### To do
Reproduce every record below exactly as written, leaving out any pictures.

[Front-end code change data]
++++++++

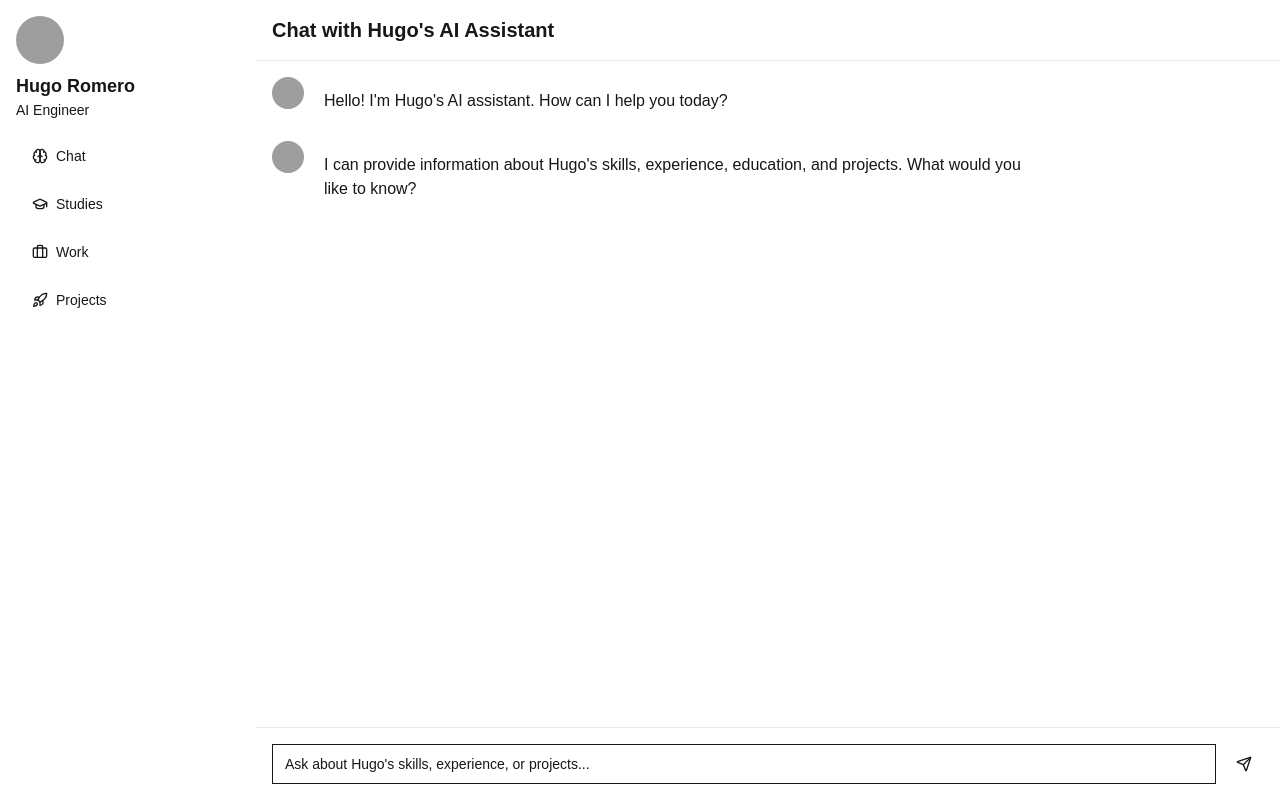
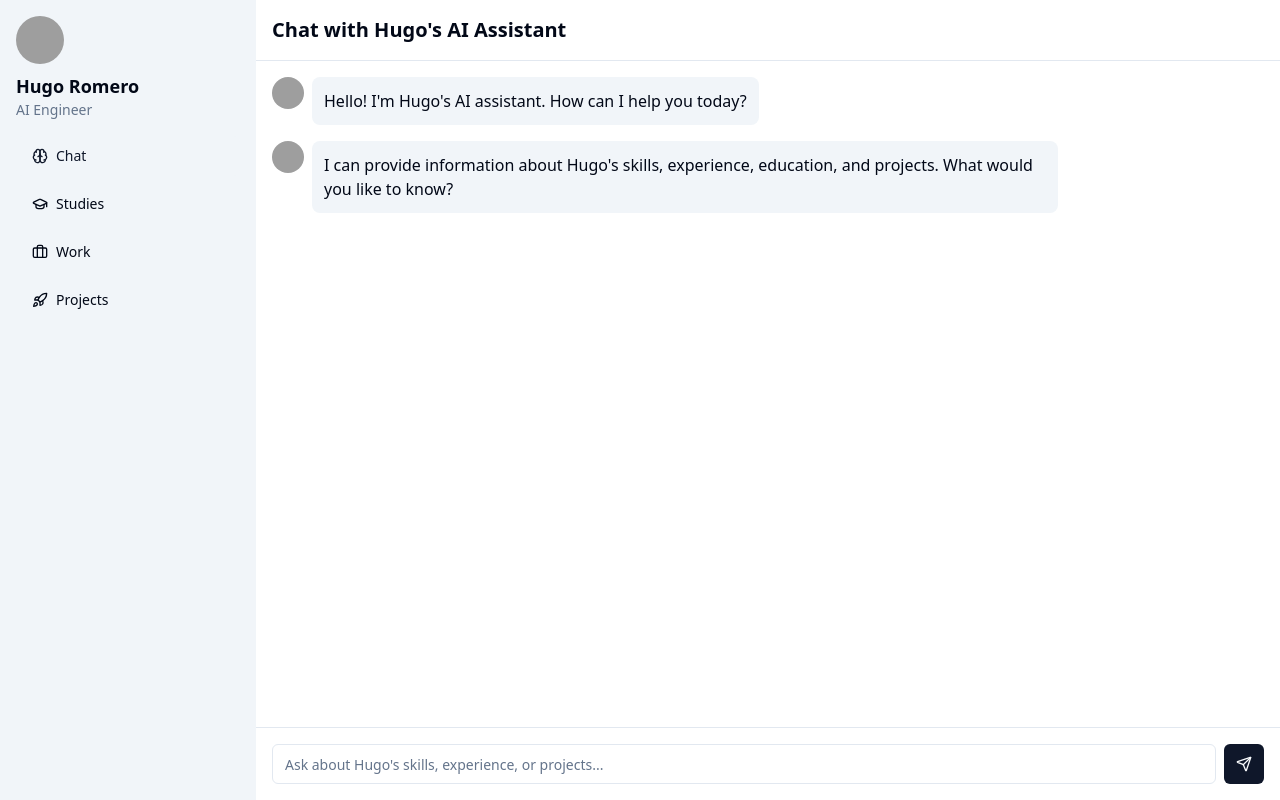
Before and after one commit to hugoromerorico/hugoromerorico.github.io, a Next.js app: page / in a window 1280 px wide. Built offline with nearby package versions, Linux system fonts and the light colour scheme; grey boxes are pictures that could not be loaded.

Commit message:
Update style

```diff
--- a/app/globals.css
+++ b/app/globals.css
@@ -2,26 +2,77 @@
 @tailwind components;
 @tailwind utilities;
 
-:root {
-  --background: #ffffff;
-  --foreground: #171717;
-}
+@layer base {
+  :root {
+    --background: 0 0% 100%;
+    --foreground: 222.2 84% 4.9%;
 
-@media (prefers-color-scheme: dark) {
-  :root {
-    --background: #0a0a0a;
-    --foreground: #ededed;
+    --muted: 210 40% 96.1%;
+    --muted-foreground: 215.4 16.3% 46.9%;
+
+    --popover: 0 0% 100%;
+    --popover-foreground: 222.2 84% 4.9%;
+
+    --card: 0 0% 100%;
+    --card-foreground: 222.2 84% 4.9%;
+
+    --border: 214.3 31.8% 91.4%;
+    --input: 214.3 31.8% 91.4%;
+
+    --primary: 222.2 47.4% 11.2%;
+    --primary-foreground: 210 40% 98%;
+
+    --secondary: 210 40% 96.1%;
+    --secondary-foreground: 222.2 47.4% 11.2%;
+
+    --accent: 210 40% 96.1%;
+    --accent-foreground: 222.2 47.4% 11.2%;
+
+    --destructive: 0 84.2% 60.2%;
+    --destructive-foreground: 210 40% 98%;
+
+    --ring: 215 20.2% 65.1%;
+
+    --radius: 0.5rem;
+  }
+
+  .dark {
+    --background: 222.2 84% 4.9%;
+    --foreground: 210 40% 98%;
+
+    --muted: 217.2 32.6% 17.5%;
+    --muted-foreground: 215 20.2% 65.1%;
+
+    --popover: 222.2 84% 4.9%;
+    --popover-foreground: 210 40% 98%;
+
+    --card: 222.2 84% 4.9%;
+    --card-foreground: 210 40% 98%;
+
+    --border: 217.2 32.6% 17.5%;
+    --input: 217.2 32.6% 17.5%;
+
+    --primary: 210 40% 98%;
+    --primary-foreground: 222.2 47.4% 11.2%;
+
+    --secondary: 217.2 32.6% 17.5%;
+    --secondary-foreground: 210 40% 98%;
+
+    --accent: 217.2 32.6% 17.5%;
+    --accent-foreground: 210 40% 98%;
+
+    --destructive: 0 62.8% 30.6%;
+    --destructive-foreground: 0 85.7% 97.3%;
+
+    --ring: 217.2 32.6% 17.5%;
   }
 }
 
-body {
-  color: var(--foreground);
-  background: var(--background);
-  font-family: Arial, Helvetica, sans-serif;
-}
-
-@layer utilities {
-  .text-balance {
-    text-wrap: balance;
+@layer base {
+  * {
+    @apply border-border;
+  }
+  body {
+    @apply bg-background text-foreground;
   }
 }
```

++++++++

### Written response
Before and after one commit to hugoromerorico/hugoromerorico.github.io, a Next.js app: page / in a window 1280 px wide. Built offline with nearby package versions, Linux system fonts and the light colour scheme; grey boxes are pictures that could not be loaded.

Commit message:
Update style

```diff
--- a/app/globals.css
+++ b/app/globals.css
@@ -2,26 +2,77 @@
 @tailwind components;
 @tailwind utilities;
 
-:root {
-  --background: #ffffff;
-  --foreground: #171717;
-}
+@layer base {
+  :root {
+    --background: 0 0% 100%;
+    --foreground: 222.2 84% 4.9%;
 
-@media (prefers-color-scheme: dark) {
-  :root {
-    --background: #0a0a0a;
-    --foreground: #ededed;
+    --muted: 210 40% 96.1%;
+    --muted-foreground: 215.4 16.3% 46.9%;
+
+    --popover: 0 0% 100%;
+    --popover-foreground: 222.2 84% 4.9%;
+
+    --card: 0 0% 100%;
+    --card-foreground: 222.2 84% 4.9%;
+
+    --border: 214.3 31.8% 91.4%;
+    --input: 214.3 31.8% 91.4%;
+
+    --primary: 222.2 47.4% 11.2%;
+    --primary-foreground: 210 40% 98%;
+
+    --secondary: 210 40% 96.1%;
+    --secondary-foreground: 222.2 47.4% 11.2%;
+
+    --accent: 210 40% 96.1%;
+    --accent-foreground: 222.2 47.4% 11.2%;
+
+    --destructive: 0 84.2% 60.2%;
+    --destructive-foreground: 210 40% 98%;
+
+    --ring: 215 20.2% 65.1%;
+
+    --radius: 0.5rem;
+  }
+
+  .dark {
+    --background: 222.2 84% 4.9%;
+    --foreground: 210 40% 98%;
+
+    --muted: 217.2 32.6% 17.5%;
+    --muted-foreground: 215 20.2% 65.1%;
+
+    --popover: 222.2 84% 4.9%;
+    --popover-foreground: 210 40% 98%;
+
+    --card: 222.2 84% 4.9%;
+    --card-foreground: 210 40% 98%;
+
+    --border: 217.2 32.6% 17.5%;
+    --input: 217.2 32.6% 17.5%;
+
+    --primary: 210 40% 98%;
+    --primary-foreground: 222.2 47.4% 11.2%;
+
+    --secondary: 217.2 32.6% 17.5%;
+    --secondary-foreground: 210 40% 98%;
+
+    --accent: 217.2 32.6% 17.5%;
+    --accent-foreground: 210 40% 98%;
+
+    --destructive: 0 62.8% 30.6%;
+    --destructive-foreground: 0 85.7% 97.3%;
+
+    --ring: 217.2 32.6% 17.5%;
   }
 }
 
-body {
-  color: var(--foreground);
-  background: var(--background);
-  font-family: Arial, Helvetica, sans-serif;
-}
-
-@layer utilities {
-  .text-balance {
-    text-wrap: balance;
+@layer base {
+  * {
+    @apply border-border;
+  }
+  body {
+    @apply bg-background text-foreground;
   }
 }
```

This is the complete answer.